WHAT YOU SHOULD DO - With respect to the word "index", report how many lines of the following listing include it. Give nothing but the number.

GIVEN RECORDS -
--- START ---
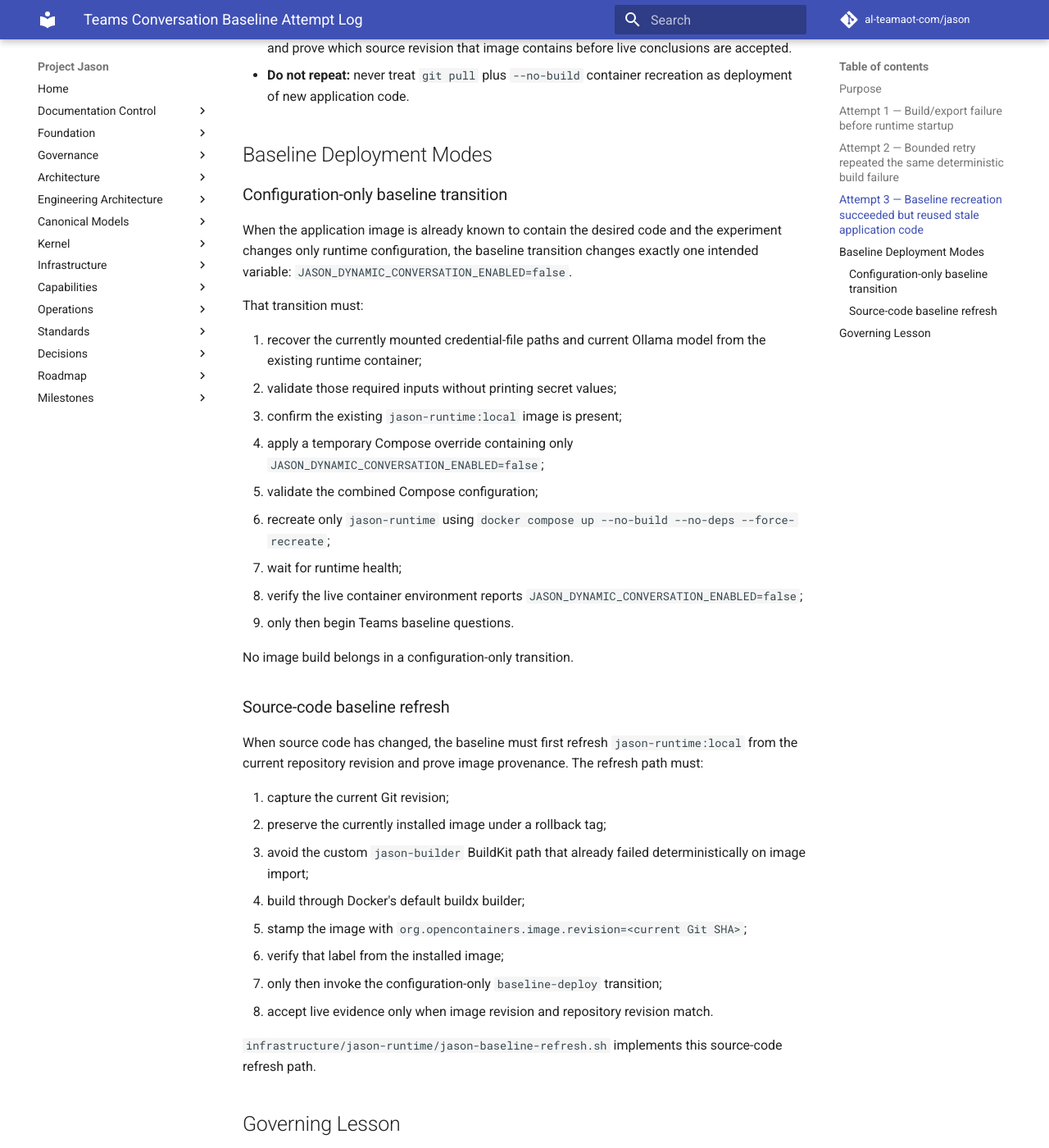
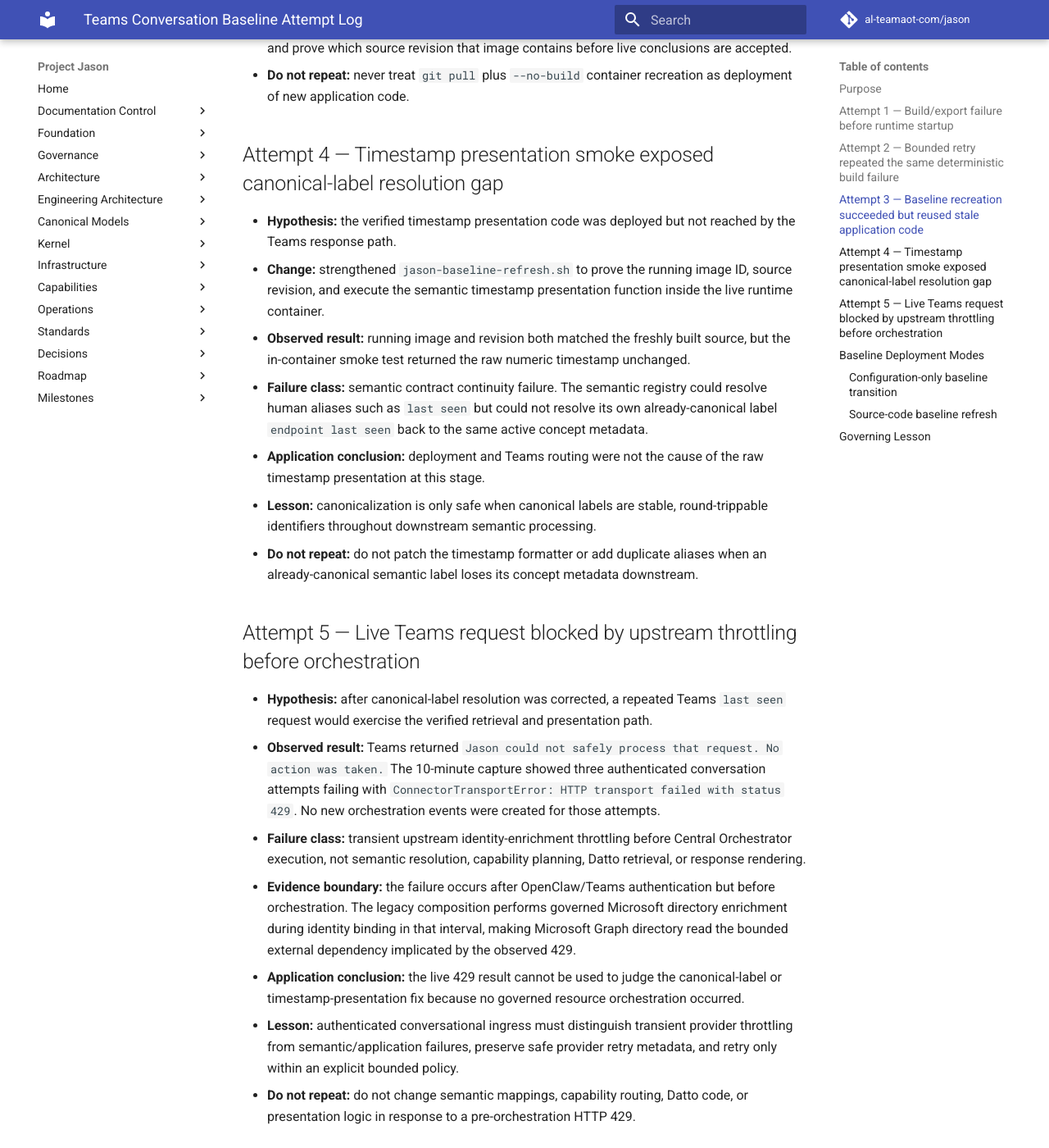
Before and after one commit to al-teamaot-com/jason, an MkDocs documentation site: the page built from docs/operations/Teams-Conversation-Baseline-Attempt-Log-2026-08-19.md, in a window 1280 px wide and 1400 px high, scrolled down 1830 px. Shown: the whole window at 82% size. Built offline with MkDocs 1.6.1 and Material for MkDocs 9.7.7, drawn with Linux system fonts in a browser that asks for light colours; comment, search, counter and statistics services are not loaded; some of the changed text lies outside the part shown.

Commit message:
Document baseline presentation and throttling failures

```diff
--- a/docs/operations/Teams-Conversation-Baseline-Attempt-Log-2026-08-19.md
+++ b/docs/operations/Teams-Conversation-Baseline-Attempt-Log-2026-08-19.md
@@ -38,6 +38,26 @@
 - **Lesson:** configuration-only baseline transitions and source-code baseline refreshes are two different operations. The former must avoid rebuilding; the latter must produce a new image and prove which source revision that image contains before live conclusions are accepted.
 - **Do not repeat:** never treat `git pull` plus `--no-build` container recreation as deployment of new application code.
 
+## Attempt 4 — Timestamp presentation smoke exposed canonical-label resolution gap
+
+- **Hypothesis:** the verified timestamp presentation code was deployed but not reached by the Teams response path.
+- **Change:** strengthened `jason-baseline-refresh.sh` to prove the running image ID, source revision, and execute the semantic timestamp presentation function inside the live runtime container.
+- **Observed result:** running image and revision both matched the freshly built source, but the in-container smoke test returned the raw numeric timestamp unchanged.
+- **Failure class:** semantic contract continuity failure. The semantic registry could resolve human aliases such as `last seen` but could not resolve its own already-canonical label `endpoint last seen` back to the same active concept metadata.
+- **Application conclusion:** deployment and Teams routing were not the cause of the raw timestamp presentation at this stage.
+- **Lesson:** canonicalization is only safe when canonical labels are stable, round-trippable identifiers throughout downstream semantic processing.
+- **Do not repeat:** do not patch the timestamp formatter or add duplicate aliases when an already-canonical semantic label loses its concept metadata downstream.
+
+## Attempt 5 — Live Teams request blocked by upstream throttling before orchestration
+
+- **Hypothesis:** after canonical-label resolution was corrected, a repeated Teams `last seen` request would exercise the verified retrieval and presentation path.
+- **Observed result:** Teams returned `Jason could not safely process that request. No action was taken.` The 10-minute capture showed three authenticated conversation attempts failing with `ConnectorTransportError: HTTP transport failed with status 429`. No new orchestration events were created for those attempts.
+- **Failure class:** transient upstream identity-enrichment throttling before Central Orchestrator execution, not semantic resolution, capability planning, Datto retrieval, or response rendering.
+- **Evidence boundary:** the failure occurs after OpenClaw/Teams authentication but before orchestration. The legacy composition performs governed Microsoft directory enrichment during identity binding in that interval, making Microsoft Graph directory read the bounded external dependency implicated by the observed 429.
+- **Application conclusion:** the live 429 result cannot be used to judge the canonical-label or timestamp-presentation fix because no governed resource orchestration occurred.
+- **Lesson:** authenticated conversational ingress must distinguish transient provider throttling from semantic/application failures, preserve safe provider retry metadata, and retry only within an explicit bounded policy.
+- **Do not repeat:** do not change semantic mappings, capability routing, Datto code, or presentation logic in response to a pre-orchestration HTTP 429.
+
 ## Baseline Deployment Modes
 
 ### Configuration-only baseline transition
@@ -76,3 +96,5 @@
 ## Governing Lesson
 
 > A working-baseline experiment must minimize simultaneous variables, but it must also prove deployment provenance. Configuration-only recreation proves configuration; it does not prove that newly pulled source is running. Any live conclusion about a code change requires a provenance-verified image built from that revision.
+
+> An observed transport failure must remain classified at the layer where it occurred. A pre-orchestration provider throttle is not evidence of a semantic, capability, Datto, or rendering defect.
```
--- END ---
--- START ---
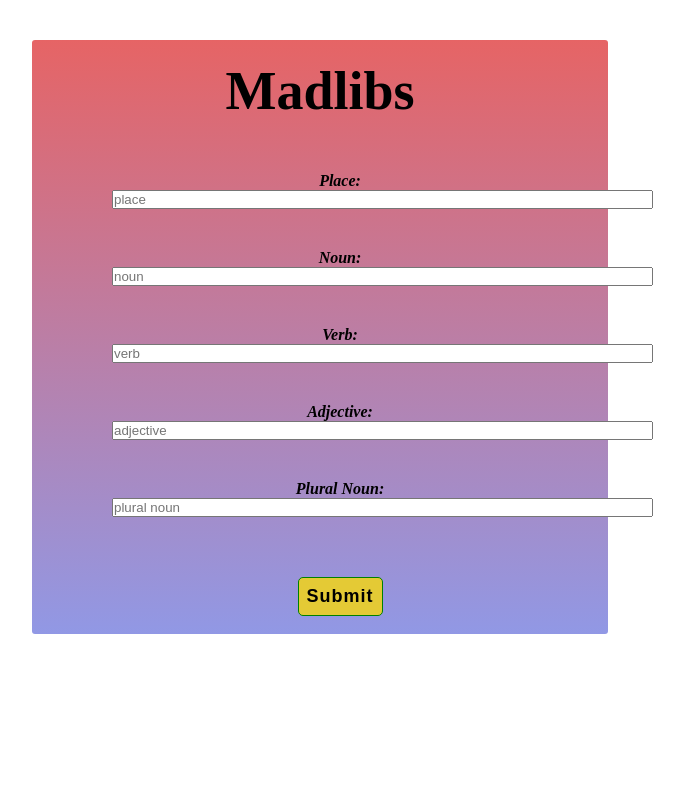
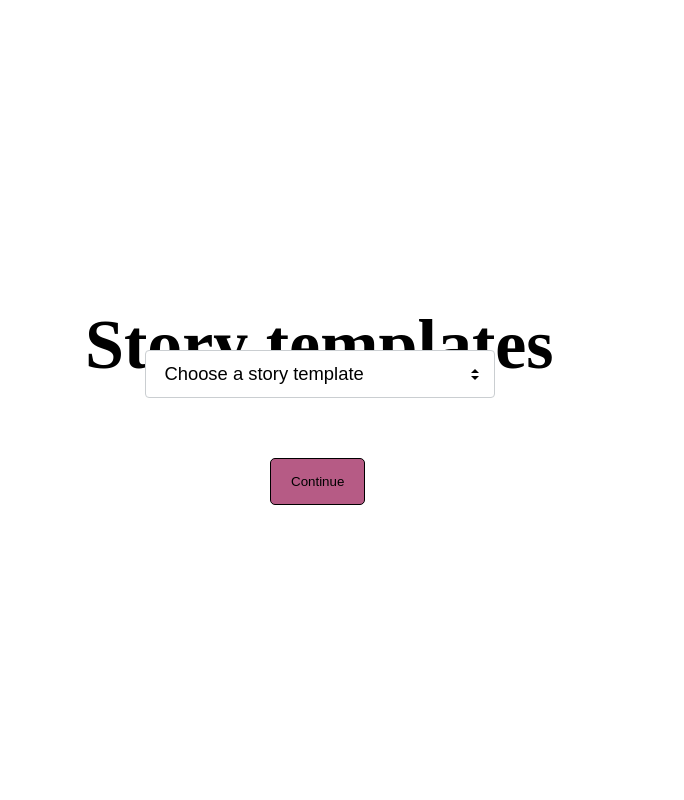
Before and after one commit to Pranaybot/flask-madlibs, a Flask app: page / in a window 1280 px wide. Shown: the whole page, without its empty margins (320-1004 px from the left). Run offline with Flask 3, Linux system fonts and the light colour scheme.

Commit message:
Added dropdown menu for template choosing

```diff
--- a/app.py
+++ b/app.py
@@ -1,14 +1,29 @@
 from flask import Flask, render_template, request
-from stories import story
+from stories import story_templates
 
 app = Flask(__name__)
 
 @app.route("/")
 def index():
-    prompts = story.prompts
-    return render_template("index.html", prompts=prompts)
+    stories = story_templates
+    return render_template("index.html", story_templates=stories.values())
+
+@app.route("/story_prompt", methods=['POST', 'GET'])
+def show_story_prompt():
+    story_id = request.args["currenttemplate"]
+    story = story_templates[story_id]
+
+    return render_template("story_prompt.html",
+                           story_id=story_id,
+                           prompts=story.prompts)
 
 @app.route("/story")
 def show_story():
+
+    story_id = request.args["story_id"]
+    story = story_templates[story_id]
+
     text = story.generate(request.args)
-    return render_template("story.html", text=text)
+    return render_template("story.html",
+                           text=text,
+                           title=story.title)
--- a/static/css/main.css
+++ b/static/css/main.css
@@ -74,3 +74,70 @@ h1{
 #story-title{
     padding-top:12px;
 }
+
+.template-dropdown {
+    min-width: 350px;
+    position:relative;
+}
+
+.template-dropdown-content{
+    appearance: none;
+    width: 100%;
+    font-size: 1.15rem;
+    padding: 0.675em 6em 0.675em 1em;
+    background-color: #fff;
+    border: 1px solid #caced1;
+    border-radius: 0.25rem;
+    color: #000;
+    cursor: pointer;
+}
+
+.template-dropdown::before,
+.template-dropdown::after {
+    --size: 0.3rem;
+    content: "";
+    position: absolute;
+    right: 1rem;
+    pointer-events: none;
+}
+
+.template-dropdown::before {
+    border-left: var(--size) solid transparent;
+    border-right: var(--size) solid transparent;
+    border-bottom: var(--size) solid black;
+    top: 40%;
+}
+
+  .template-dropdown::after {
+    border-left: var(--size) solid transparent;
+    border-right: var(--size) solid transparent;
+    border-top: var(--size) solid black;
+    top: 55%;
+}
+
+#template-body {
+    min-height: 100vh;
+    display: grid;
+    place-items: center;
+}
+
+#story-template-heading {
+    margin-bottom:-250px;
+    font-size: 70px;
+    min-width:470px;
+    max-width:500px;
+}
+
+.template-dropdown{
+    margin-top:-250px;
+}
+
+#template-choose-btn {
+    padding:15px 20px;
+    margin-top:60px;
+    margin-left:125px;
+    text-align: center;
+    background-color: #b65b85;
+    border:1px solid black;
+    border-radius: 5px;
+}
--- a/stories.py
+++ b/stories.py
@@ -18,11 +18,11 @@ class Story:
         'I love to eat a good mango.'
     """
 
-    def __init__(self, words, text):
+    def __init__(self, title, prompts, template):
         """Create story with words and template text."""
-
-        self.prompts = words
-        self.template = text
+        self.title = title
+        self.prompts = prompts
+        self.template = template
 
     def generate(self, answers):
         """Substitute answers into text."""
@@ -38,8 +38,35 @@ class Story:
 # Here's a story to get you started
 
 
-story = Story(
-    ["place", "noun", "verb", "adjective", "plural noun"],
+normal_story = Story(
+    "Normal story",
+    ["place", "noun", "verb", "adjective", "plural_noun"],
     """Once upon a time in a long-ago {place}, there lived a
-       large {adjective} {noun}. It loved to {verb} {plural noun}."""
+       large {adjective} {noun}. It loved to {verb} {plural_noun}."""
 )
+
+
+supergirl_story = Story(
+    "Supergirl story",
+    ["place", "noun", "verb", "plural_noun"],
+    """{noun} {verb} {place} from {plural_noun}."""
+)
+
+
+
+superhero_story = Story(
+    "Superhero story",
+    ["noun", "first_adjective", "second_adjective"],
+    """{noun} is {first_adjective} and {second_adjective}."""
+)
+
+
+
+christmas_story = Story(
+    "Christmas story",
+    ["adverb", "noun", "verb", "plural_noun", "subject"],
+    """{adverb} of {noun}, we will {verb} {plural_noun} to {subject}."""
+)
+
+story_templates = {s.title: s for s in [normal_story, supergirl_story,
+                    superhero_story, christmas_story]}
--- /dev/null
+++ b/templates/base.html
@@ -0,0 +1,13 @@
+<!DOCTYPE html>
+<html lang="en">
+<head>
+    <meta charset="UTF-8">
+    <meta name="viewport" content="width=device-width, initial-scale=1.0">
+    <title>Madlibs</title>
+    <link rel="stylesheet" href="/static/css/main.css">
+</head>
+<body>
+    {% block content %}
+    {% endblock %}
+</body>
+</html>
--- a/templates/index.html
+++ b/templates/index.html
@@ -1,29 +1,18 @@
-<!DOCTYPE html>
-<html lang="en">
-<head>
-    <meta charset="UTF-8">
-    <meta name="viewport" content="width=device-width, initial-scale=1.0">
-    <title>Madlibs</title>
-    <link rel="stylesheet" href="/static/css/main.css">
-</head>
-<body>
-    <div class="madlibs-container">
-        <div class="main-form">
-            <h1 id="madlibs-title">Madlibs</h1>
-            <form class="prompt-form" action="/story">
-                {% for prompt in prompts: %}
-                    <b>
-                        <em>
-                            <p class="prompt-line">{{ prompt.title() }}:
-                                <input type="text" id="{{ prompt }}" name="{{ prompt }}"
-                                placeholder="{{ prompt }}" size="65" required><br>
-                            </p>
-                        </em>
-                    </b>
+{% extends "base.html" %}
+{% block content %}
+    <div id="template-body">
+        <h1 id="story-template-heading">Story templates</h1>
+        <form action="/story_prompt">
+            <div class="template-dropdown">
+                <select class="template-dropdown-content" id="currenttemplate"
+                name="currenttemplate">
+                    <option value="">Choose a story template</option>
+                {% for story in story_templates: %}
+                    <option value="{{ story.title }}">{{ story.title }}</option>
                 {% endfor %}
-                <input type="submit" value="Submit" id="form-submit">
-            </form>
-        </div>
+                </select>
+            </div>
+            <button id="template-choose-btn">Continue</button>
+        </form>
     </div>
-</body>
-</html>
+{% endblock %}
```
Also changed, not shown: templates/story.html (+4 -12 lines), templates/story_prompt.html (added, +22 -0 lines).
--- END ---
ANSWER TO THIS TASK - 5